1865: America Makes War and Peace in Lincoln's Final Year. Edited by Harold Holzer and Sara Vaughn Gabbard. Carbondale: Southern Illinois University Press, 2015. 199 pp.
Momentous events occurred in the opening months of 1865, as the end of the Civil War brought four years of bloody conflict to a close. The cessation of any war brings its own unique problems and conditions, and the Civil War was no different. The nation had to contend with a spectrum of military, political, racial, and social issues that had remained unresolved from before the war or were created by the war itself. In this collection of essays, several historians analyze and recount key events of the final months of 1865 through depictions of President Abraham Lincoln's decisions, activities, and influence on the end of the war. Some of the events depicted in the book, such as passage of the Thirteenth Amendment, are traditional and expected, but others, such as the description of Lincoln's visit to a defeated Richmond, are oft-overlooked events in Lincoln's presidency.
Two essays stand out as particularly interesting. Richard Striner's "Lincoln and the Hampton Roads Conference" shines some light on an important diplomatic event in the final state of the Civil War. The conference, between Lincoln and a Confederate delegation led by Vice President Alexander Stephens, failed in its hoped-for purpose of ending the war, but Striner's narrative underscores both the doomed Confederate cause and Lincoln's political and diplomatic skill. Lincoln arrived at the meeting on a winning streak after gaining reelection by a wide margin among the Union electorate, congressional approval of the Thirteenth Amendment, and Union armies gaining ground on a daily basis. Stephens, on the other hand, came to the conference seeking negotiations on the basis of Confederate independence, a very weak position considering the dwindling state of the Confederate military and economic power.

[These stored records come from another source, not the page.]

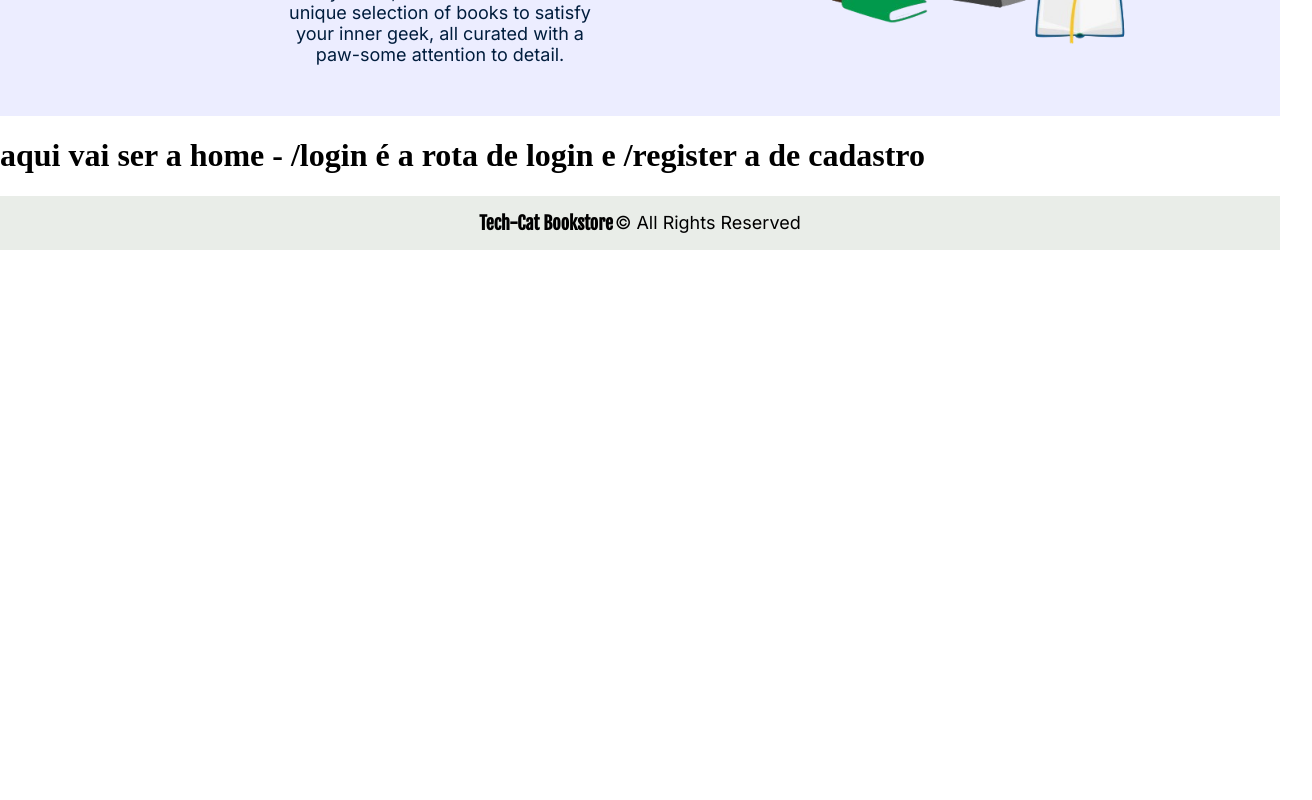
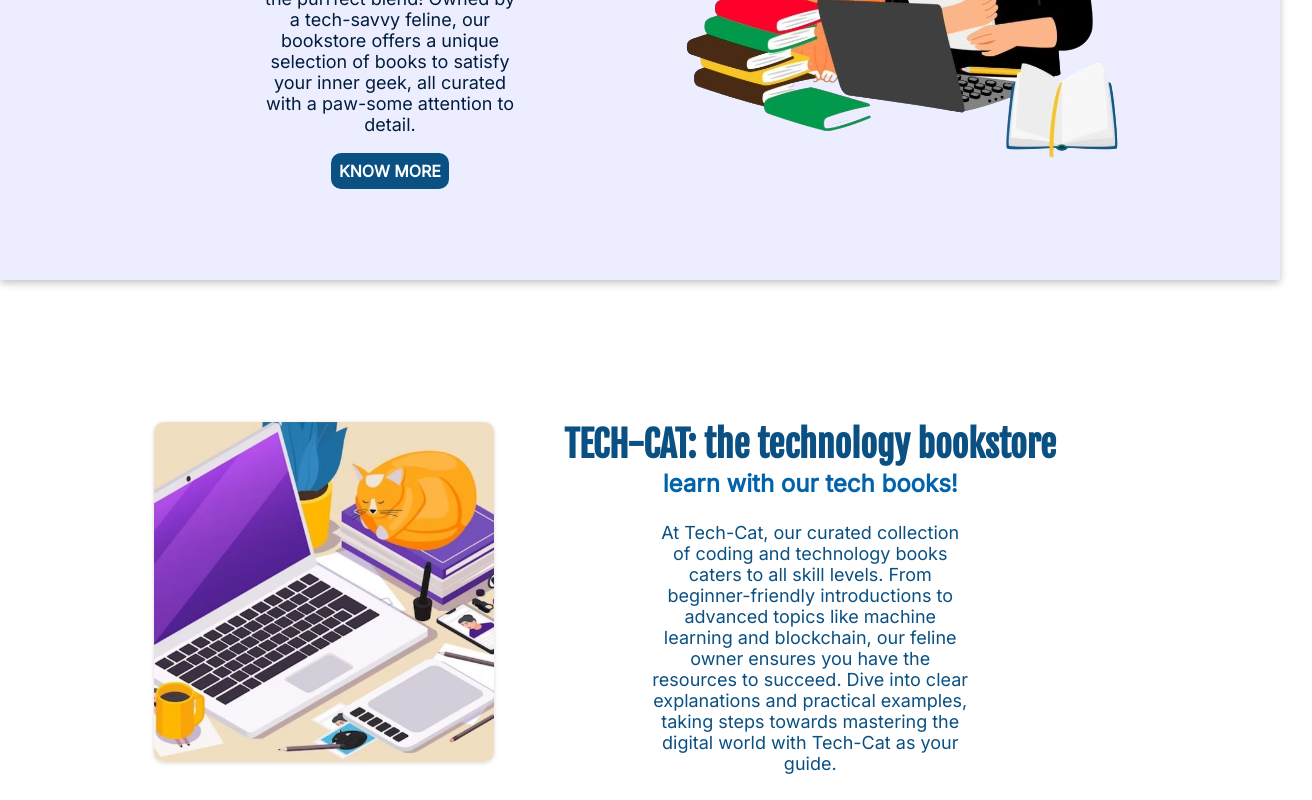
Before and after one commit to Ermeson23/task-05-redux, a React (Vite) app: page / in a window 1280 px wide. Shown: the part 380-1180 px from the top of the page, 1312 px wide, since content can reach past the window. Built offline with nearby package versions, Linux system fonts and the light colour scheme.

Commit message:
about section structure and styles

```diff
--- a/src/components/footer/footer.css
+++ b/src/components/footer/footer.css
@@ -8,6 +8,10 @@
     justify-content: center;
     gap: 0.125rem;
     font-family: var(--txt);
+
+    width: 100%;
+    margin: 0;
+
 }
 .footer strong:hover{
 color: var(--accent);
--- a/src/index.css
+++ b/src/index.css
@@ -18,7 +18,7 @@
 body {
   margin: 0;
   box-sizing: border-box;
-  min-width: 100vh;
-  min-height: 100vw;
+  min-width: 100vw;
+  min-height: 100vh;
   overflow-x: hidden;
 }
--- a/src/pages/home/home.css
+++ b/src/pages/home/home.css
@@ -1,3 +1,13 @@
+.render{
+    height: 100%;
+    width: 100%;
+    display: flex;
+    align-items: center;
+    flex-direction: column;
+}
+
+/* intro section styles */
+
 .intro{
     display: flex;
     background-color: var(--bg-blue);
@@ -6,6 +16,9 @@
     align-items: center;
     justify-content: center;
     text-align: center;
+    box-shadow: rgba(0, 0, 0, 0.24) 0px 3px 8px;
+    position: sticky
+
 }
 
 .intro h2{
@@ -27,21 +40,38 @@
     display: flex;
     align-items: center;
     justify-content: center;
+    padding: 2rem;
 }
 .info{
     display: flex;
     flex-direction: column;
-    gap: 0.5rem;
     align-items: center;
     justify-content: center;
+
 }
 .info p{
     width: 50%;
     font-size: 1.125rem;
+    margin-top: 0.25rem;
 }
 .intro img{
-    width: 25rem;
-    height: 25rem;
+    width: 50%;
+    height: 50%;
+}
+.intro-btn{
+    color: var(--white);
+    background-color: var(--blue);
+    padding: 0.5rem;
+    border-radius: 0.625rem;
+    font-size: 1rem;
+    font-family: var(--txt);
+    border: transparent;
+    font-weight: bold;
+}
+
+.intro-btn:hover{
+    color: var(--text);
+    background-color: var(--accent);
 }
 
 @media (max-width: 767px){
@@ -52,9 +82,84 @@
     }
     .intro-container{
         flex-direction: column-reverse;
+        justify-content: center;
+
     }
     .info p{
         width: 80%;
 
     }
+    .render{
+        height: fit-content;
+    }
 }
+
+/* about section */
+.about{
+    background-color: var(--white);
+    color: var(--text);
+    display: flex;
+    align-items: center;
+    padding: 2rem;
+    justify-content: center;
+}
+.about-container{
+    width: 80%;
+    display: flex;
+    align-items: center;
+    justify-content: space-around;
+    padding: 5rem;
+}
+.about img {
+    width: 35%;
+    height: 35%;
+    border-radius: 0.625rem;
+    box-shadow: rgba(0, 0, 0, 0.16) 0px 1px 4px;
+}
+
+.about h1{
+    font-size: 2.25rem;
+    color: var(--blue);
+    margin-bottom: 0;
+    font-family: var(--title);
+    text-align: center;
+}
+.about h2{
+    color: var(--lgblue);
+    text-align: center;
+    font-size: 1.5rem;
+    margin-top: 0.125rem;
+    font-family: var(--txt);
+}
+
+.about-info{
+    display: flex;
+    flex-direction: column;
+    align-items: center;
+    justify-content: center;
+
+}
+.about-info p{
+    width: 50%;
+    font-size: 1.125rem;
+    margin-top: 0.25rem;
+    text-align: center;
+    font-family: var(--txt);
+    color: var(--blue);
+}
+
+@media (max-width: 767px){
+
+    .about img{
+        width: 15rem;
+        height: 15rem;
+
+    }
+    .about-container{
+        flex-direction: column-reverse;
+    }
+    .about-info p{
+        width: 100%;
+
+    }
+}
--- a/src/pages/home/home.tsx
+++ b/src/pages/home/home.tsx
@@ -1,17 +1,18 @@
 import Header from "../../components/header/header"
 import Footer from "../../components/footer/footer"
 import cat from '../../assets/readercat.webp'
+import img from '../../assets/sleepycat.webp'
 import './home.css';
 
 export default function Home(){
     return(
         <>
         <Header />
-        <main>
+        <main className="render">
             <section className="intro">
                 <div className="intro-container">
                 <div className="info">
-                    <h1>CAT TALES</h1>
+                    <h1>TECH-CAT BOOKSTORE</h1>
                     <h2> <em> purrrrfect </em> technology books just for <strong> you </strong></h2>
                     <p>
 
@@ -19,13 +20,30 @@ export default function Home(){
                         Owned by a tech-savvy feline, our bookstore offers a unique selection of books to satisfy your inner geek,
                         all curated with a paw-some attention to detail.
                     </p>
+                    <a href="#about"><button className="intro-btn">KNOW MORE</button></a>
                 </div>
 
                     <img src={cat} alt='a ginger cat and a woman on a computer surrounded by books'/>
 
                 </div>
             </section>
-            <h1> aqui vai ser a home - /login é a rota de login e /register a de cadastro</h1></main>
+            <section id="about" className="about">
+                <div className="about-container">
+                <img src={img} alt='a ginger cat sleeping on a book beside a computer'/>
+                <div className="about-info">
+                <h1>TECH-CAT: the technology bookstore</h1>
+                <h2> learn with our tech books!</h2>
+                <p>
+                    At Tech-Cat, our curated collection of coding and technology books caters to all skill levels.
+                    From beginner-friendly introductions to advanced topics like machine learning and blockchain,
+                    our feline owner ensures you have the resources to succeed. Dive into clear explanations and practical examples,
+                    taking steps towards mastering the digital world with Tech-Cat as your guide.
+
+                </p>
+                </div>
+                </div>
+            </section>
+           </main>
         <Footer />
         </>
     )
```
Also changed, not shown: src/assets/sleepycat.webp (added).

Frank J. Williams' "Military Justice, Right or Wrong: Judging the Lincoln Conspirators" explores the nuances of judging civilians by military commission in the uncertain area between civilian constitutional rights and military authority in time of war. Williams concludes that the military commission was the appropriate venue for the trial, although he does point...